=== TASK TO COMPLETE ===
From the records below, return every line containing the word "this".
*** DATA TO PROCESS
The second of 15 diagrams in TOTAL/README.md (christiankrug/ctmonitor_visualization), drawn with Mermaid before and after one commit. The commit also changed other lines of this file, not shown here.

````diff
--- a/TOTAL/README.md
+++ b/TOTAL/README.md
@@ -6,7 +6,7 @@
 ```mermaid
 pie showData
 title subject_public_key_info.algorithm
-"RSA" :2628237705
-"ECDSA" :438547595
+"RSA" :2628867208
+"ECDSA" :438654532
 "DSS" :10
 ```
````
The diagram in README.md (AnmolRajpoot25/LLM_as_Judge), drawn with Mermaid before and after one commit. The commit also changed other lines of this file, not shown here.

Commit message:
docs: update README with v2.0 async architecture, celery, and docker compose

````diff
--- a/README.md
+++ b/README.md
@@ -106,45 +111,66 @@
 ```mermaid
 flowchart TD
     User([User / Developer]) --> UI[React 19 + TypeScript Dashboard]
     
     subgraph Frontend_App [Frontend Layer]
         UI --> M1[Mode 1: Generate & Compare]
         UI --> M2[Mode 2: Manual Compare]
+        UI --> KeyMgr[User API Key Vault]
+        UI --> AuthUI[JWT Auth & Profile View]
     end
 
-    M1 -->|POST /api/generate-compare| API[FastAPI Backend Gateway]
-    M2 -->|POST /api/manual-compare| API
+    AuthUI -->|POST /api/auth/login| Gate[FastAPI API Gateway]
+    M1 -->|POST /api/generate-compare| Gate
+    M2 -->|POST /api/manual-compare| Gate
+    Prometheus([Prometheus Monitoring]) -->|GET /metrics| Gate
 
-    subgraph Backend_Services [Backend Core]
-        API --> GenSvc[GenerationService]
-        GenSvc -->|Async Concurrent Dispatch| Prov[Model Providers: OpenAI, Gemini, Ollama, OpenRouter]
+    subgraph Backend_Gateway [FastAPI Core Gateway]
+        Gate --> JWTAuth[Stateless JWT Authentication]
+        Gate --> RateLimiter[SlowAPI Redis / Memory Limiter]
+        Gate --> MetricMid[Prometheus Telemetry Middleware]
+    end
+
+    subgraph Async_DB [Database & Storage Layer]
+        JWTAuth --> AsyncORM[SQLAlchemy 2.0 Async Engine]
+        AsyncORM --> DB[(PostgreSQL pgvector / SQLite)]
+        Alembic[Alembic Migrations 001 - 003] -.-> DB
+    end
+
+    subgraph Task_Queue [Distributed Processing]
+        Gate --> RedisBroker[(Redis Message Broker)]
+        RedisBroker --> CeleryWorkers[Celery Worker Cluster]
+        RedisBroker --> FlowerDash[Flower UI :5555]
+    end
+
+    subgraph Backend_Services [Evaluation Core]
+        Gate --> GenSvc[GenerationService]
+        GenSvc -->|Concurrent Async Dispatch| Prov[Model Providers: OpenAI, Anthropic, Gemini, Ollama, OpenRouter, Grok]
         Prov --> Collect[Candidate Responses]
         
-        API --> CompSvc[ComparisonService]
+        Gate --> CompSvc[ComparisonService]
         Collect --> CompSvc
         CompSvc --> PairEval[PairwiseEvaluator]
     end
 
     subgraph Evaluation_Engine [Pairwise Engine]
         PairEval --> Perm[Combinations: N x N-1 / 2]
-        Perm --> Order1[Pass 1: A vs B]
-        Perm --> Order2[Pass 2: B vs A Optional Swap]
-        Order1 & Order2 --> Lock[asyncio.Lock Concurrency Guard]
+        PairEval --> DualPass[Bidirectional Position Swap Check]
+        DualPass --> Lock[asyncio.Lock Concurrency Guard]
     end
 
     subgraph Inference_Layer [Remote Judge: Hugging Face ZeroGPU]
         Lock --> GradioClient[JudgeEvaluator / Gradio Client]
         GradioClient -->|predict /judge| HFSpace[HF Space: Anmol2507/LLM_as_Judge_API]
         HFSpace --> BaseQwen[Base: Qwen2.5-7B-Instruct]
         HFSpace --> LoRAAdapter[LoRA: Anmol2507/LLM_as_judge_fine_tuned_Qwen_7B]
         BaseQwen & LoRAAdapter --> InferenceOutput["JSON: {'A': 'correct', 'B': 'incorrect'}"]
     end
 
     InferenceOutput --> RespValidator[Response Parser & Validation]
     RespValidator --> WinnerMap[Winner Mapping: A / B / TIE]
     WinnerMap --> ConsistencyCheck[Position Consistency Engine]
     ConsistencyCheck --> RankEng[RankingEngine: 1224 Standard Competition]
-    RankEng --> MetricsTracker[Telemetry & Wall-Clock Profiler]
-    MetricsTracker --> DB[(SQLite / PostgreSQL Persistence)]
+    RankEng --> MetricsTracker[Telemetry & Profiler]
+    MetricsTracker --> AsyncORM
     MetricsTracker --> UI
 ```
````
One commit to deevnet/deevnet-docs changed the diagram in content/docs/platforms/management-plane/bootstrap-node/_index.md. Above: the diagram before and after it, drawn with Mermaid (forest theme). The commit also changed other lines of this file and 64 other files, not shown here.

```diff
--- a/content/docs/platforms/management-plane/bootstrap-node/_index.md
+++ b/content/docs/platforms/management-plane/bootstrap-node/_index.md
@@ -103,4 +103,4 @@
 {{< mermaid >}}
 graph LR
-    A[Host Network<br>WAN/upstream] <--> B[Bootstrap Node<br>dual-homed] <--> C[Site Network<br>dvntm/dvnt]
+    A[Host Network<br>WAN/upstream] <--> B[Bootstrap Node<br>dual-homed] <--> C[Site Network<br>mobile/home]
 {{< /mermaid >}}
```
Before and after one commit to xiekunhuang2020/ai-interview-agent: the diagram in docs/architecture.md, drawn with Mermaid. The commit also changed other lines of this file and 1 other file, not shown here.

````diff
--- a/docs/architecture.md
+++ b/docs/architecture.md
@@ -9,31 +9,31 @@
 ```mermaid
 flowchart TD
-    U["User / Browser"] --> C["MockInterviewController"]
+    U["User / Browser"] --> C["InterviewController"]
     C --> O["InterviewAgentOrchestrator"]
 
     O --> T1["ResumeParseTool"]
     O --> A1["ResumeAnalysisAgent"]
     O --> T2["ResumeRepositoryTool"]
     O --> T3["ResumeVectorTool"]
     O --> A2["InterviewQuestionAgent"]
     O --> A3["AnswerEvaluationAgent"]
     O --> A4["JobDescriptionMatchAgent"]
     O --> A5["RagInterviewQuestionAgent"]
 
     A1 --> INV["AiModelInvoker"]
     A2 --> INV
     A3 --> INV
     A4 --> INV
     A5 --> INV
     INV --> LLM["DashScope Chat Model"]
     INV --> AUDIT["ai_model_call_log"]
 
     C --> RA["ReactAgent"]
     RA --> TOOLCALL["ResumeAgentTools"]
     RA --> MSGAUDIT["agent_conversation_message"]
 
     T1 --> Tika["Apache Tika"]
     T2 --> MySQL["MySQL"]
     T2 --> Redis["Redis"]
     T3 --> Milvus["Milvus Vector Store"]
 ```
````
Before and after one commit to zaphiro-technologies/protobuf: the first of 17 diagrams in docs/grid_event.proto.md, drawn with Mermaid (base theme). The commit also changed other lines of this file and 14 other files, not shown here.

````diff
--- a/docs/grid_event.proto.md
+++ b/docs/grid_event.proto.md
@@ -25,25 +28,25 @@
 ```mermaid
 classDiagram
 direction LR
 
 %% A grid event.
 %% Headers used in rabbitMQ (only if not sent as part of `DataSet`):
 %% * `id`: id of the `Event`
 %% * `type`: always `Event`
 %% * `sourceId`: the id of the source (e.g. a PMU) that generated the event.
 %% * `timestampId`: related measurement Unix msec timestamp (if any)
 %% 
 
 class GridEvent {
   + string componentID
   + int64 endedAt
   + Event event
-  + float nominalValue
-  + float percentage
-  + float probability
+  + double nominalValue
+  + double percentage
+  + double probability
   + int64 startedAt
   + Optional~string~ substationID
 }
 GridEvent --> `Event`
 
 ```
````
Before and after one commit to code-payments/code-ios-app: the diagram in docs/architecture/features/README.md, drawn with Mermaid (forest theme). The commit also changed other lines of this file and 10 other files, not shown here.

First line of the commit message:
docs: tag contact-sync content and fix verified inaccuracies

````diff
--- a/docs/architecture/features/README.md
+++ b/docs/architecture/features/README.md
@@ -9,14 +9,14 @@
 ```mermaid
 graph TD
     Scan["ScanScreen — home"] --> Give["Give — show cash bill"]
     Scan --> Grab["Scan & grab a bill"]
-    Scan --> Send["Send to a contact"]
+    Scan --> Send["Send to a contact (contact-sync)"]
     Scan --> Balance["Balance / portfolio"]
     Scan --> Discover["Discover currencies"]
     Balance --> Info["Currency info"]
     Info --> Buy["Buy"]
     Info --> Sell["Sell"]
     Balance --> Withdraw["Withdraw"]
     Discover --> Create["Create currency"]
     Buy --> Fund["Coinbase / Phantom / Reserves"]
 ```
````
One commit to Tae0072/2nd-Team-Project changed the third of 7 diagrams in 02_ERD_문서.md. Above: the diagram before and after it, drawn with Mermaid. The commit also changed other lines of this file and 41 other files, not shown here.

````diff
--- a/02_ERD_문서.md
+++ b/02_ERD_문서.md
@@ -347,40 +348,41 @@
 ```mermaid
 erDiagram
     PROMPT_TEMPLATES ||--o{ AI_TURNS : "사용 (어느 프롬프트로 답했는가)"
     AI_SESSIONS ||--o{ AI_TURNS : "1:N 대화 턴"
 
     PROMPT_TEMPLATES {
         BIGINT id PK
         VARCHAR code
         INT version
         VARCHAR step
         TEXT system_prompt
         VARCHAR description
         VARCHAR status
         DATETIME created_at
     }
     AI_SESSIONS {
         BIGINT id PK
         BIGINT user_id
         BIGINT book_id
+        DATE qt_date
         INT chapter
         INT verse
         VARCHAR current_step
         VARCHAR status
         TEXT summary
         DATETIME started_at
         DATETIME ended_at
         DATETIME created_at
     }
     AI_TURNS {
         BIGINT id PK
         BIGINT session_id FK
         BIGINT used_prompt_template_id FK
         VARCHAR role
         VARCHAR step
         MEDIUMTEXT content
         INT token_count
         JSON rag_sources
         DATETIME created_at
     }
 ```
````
******
=== FINISHED EXERCISE ===
The second of 15 diagrams in TOTAL/README.md (christiankrug/ctmonitor_visualization), drawn with Mermaid before and after one commit. The commit also changed other lines of this file, not shown here.
The diagram in README.md (AnmolRajpoot25/LLM_as_Judge), drawn with Mermaid before and after one commit. The commit also changed other lines of this file, not shown here.
One commit to deevnet/deevnet-docs changed the diagram in content/docs/platforms/management-plane/bootstrap-node/_index.md. Above: the diagram before and after it, drawn with Mermaid (forest theme). The commit also changed other lines of this file and 64 other files, not shown here.
Before and after one commit to xiekunhuang2020/ai-interview-agent: the diagram in docs/architecture.md, drawn with Mermaid. The commit also changed other lines of this file and 1 other file, not shown here.
Before and after one commit to zaphiro-technologies/protobuf: the first of 17 diagrams in docs/grid_event.proto.md, drawn with Mermaid (base theme). The commit also changed other lines of this file and 14 other files, not shown here.
Before and after one commit to code-payments/code-ios-app: the diagram in docs/architecture/features/README.md, drawn with Mermaid (forest theme). The commit also changed other lines of this file and 10 other files, not shown here.
One commit to Tae0072/2nd-Team-Project changed the third of 7 diagrams in 02_ERD_문서.md. Above: the diagram before and after it, drawn with Mermaid. The commit also changed other lines of this file and 41 other files, not shown here.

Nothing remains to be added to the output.